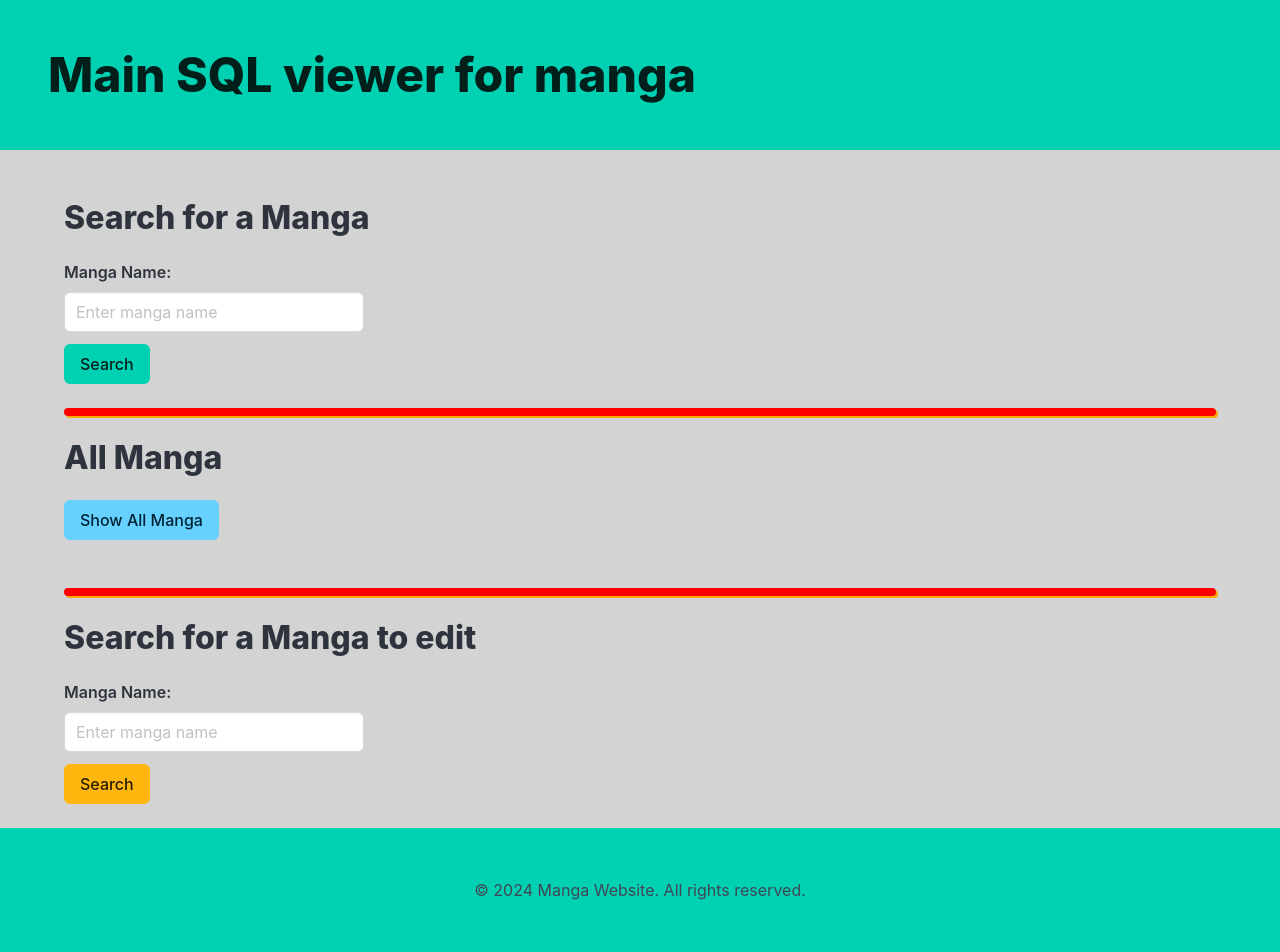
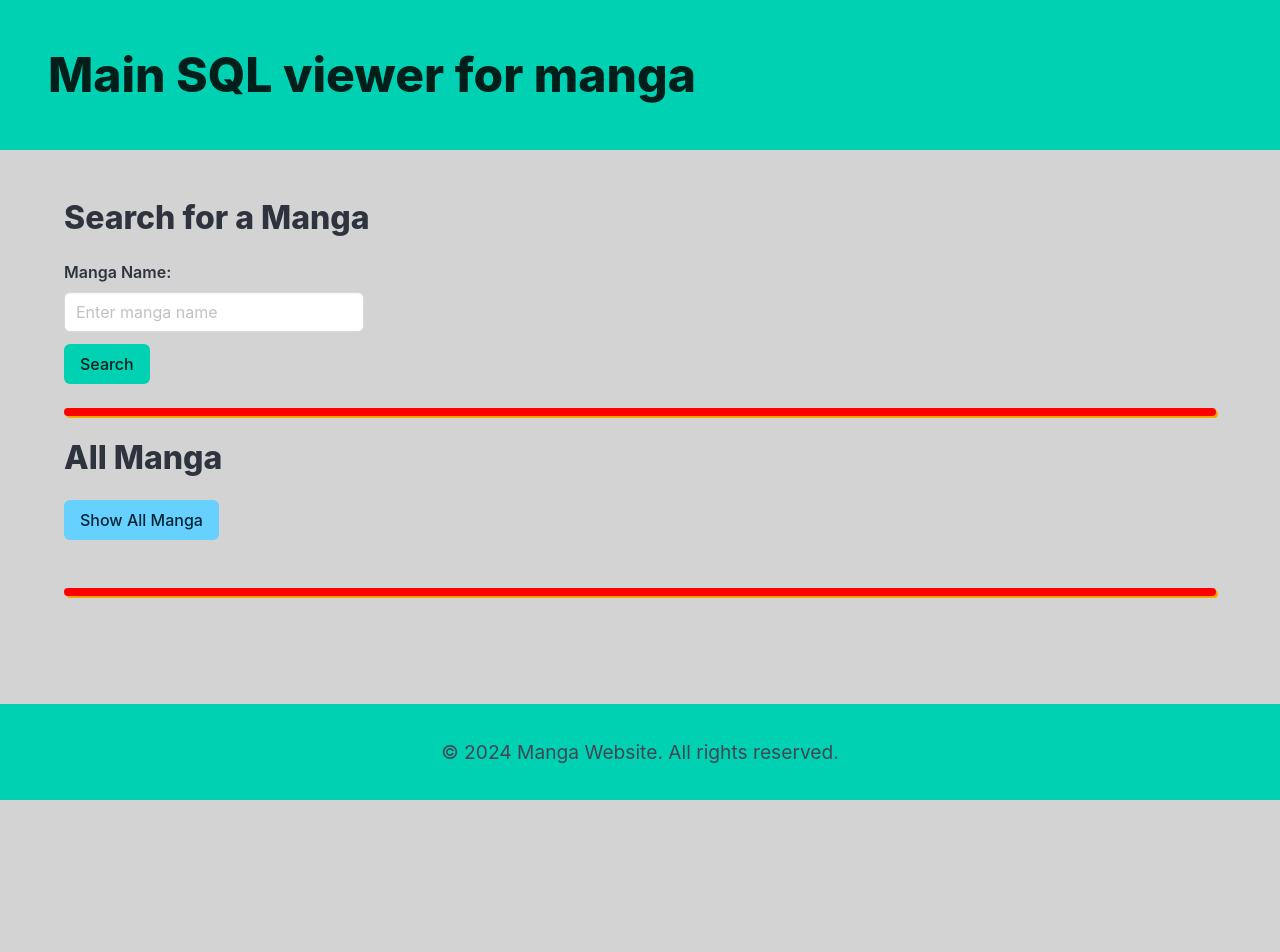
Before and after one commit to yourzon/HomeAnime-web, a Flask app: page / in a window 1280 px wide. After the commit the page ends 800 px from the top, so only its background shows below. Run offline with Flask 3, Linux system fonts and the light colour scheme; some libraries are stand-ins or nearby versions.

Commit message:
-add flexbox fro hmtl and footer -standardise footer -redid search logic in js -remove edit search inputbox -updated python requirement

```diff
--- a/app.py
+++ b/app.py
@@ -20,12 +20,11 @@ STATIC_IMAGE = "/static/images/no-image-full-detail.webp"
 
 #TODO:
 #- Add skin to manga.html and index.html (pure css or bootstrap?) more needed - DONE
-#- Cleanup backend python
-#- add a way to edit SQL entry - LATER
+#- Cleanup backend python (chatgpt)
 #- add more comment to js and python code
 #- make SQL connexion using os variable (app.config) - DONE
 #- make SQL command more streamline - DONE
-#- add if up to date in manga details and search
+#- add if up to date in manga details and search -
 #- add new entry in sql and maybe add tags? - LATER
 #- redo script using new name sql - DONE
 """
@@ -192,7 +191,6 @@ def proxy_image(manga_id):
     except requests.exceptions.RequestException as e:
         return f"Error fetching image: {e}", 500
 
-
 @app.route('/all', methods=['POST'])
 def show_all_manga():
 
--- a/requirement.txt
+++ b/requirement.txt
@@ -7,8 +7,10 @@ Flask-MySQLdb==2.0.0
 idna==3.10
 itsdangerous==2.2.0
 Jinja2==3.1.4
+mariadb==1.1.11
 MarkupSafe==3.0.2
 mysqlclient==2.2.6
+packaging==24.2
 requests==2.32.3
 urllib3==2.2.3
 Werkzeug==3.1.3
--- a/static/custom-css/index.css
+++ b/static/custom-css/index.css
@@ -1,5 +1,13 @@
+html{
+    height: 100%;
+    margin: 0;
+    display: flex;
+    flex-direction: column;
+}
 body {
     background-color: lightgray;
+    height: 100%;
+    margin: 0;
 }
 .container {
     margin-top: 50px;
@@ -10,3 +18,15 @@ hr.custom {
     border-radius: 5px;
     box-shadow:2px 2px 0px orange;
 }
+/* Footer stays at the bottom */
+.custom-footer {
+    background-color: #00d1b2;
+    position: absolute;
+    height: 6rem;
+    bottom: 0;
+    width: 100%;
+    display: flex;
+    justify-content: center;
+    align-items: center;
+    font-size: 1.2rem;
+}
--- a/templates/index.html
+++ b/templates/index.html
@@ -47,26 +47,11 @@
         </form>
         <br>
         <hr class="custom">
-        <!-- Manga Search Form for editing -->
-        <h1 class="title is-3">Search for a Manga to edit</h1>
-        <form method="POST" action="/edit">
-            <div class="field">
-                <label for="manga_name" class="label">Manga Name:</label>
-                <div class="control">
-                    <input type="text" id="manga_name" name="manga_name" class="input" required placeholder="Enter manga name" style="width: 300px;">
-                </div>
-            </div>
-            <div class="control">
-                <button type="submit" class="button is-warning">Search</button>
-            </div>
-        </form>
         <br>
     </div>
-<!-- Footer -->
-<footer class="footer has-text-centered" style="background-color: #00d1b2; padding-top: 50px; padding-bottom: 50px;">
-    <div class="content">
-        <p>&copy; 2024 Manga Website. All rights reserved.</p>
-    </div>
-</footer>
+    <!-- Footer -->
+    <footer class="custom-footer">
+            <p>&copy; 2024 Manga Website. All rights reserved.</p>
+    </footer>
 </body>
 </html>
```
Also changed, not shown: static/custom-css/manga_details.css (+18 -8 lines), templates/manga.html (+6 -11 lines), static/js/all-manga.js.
* * *
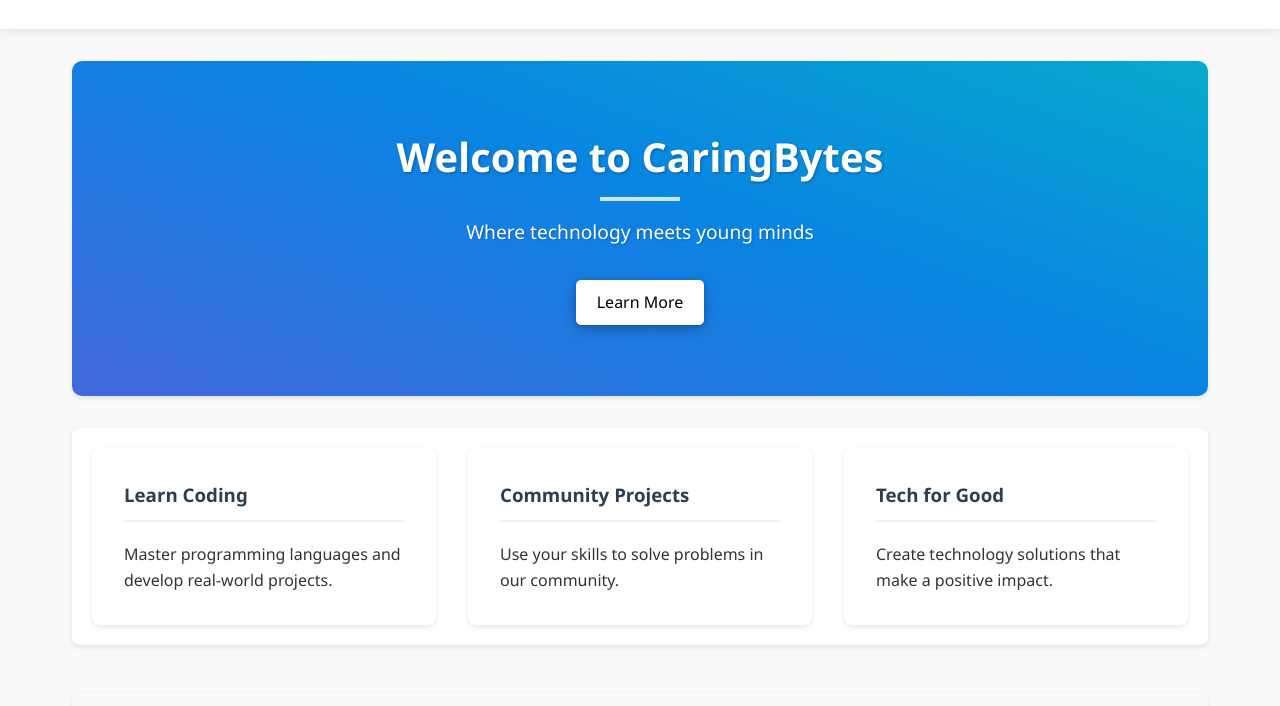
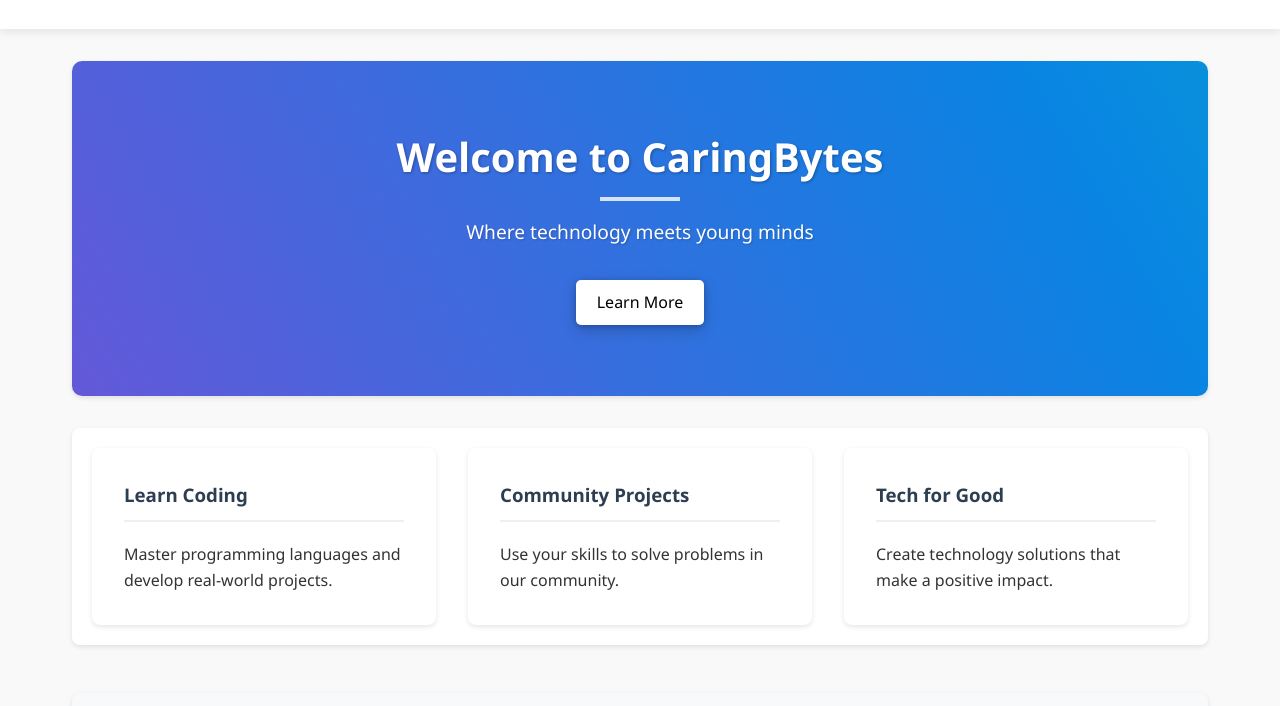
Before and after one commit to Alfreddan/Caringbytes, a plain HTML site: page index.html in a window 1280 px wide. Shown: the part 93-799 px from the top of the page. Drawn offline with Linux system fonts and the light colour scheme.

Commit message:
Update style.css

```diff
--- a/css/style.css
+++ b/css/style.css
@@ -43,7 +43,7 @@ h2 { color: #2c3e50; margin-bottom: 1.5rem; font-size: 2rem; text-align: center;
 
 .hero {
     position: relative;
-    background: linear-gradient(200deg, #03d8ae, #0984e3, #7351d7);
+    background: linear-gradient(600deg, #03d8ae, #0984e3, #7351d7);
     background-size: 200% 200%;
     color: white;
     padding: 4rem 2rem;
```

— BRIEF —
Copy the lines from the entries above in which the word "static" appears.

— EXERCISE OUTPUT —
@@ -20,12 +20,11 @@ STATIC_IMAGE = "/static/images/no-image-full-detail.webp"
--- a/static/custom-css/index.css
+++ b/static/custom-css/index.css
Also changed, not shown: static/custom-css/manga_details.css (+18 -8 lines), templates/manga.html (+6 -11 lines), static/js/all-manga.js.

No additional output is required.